The Rutland Herald reported recently that…
A proposed social media policy that would cover both town employees and elected officials was met with pushback last week in Rockingham, with Select Board members saying they felt the proposed policy was a threat to their First Amendment rights…
Abby Friedman, director of the municipal assistance center for the [Vermont League of Cities and Towns], said Friday that many larger towns and cities in Vermont have social media policies, but she said she didn’t know whether they had adopted the one drafted by the league.
She said Barre City, Williston and Colchester were among the larger communities that had policies.
“The policy was written back in 2010. It was before Front Porch (Forum) existed. We need to look at our policy too to see if it needs any updating,” she said, noting that a lot of towns were concerned about the social media issue.
Chris Winters, deputy director of the Vermont Secretary of State’s office, said his office so far had not given towns and town officials any official guidance on the issue.
“Eventually, this summer, we were thinking of putting together some guidance,” he said. “And give the towns some help on online and social media behavior.”
In many Vermont communities, more than half of the households participate on their local FPF. So many more residents of these Towns read comments on FPF than would ever attend selectboard meetings.
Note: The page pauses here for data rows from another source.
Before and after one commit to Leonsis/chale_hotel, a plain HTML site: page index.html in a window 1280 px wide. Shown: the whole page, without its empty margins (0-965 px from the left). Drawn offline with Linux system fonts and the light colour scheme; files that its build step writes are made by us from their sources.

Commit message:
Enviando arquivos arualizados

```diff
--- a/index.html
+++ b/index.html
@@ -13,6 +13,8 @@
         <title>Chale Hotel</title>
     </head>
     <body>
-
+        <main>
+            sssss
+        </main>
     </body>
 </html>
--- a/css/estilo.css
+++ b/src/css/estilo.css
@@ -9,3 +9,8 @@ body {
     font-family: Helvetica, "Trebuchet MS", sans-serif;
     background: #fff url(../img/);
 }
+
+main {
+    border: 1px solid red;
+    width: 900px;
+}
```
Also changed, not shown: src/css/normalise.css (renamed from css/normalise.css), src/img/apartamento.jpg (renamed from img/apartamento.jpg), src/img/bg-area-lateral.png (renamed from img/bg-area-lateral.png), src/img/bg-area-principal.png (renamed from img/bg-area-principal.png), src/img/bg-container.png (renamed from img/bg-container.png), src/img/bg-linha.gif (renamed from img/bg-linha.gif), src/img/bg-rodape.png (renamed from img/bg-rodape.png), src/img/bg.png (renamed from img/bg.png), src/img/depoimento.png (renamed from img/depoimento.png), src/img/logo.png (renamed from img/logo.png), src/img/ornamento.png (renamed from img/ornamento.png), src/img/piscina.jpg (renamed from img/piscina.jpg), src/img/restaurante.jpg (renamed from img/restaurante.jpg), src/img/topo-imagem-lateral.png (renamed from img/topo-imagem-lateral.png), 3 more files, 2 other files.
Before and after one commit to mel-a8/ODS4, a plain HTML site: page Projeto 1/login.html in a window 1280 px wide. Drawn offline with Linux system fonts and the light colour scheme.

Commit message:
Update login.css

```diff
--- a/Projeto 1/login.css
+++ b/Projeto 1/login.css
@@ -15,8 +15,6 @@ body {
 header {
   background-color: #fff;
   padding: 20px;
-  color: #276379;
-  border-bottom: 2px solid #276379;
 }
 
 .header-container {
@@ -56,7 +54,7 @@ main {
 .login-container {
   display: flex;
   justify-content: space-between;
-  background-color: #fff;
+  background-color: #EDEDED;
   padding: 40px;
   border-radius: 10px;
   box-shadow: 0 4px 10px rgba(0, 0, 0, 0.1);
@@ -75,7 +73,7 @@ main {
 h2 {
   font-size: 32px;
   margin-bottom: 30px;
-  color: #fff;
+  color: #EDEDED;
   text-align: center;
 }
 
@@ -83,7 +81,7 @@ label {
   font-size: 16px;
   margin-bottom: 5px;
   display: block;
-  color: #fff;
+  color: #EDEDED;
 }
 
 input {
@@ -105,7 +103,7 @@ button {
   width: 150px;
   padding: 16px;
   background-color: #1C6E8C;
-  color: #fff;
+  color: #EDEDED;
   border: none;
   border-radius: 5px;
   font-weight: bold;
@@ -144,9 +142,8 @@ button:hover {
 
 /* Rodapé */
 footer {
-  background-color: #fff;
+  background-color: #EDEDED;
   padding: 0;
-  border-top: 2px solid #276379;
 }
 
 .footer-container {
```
If we want healthy local democracy, we should update state and local policies to encourage participation… not the opposite.
One correction… FPF has been serving Vermont Towns since 2006, and we’ve had public officials participating during each of the past ten years.
Posted in: Case Foundation, Citizen Journalism, Civic Engagement, Clay Shirky, Community Building, Democracy, e-Vermont, Front Porch Forum, Good Government, Knight Foundation, Local Online, MacArthur Fellows, Media, Neighborhood, Politics, Social Media, Vermont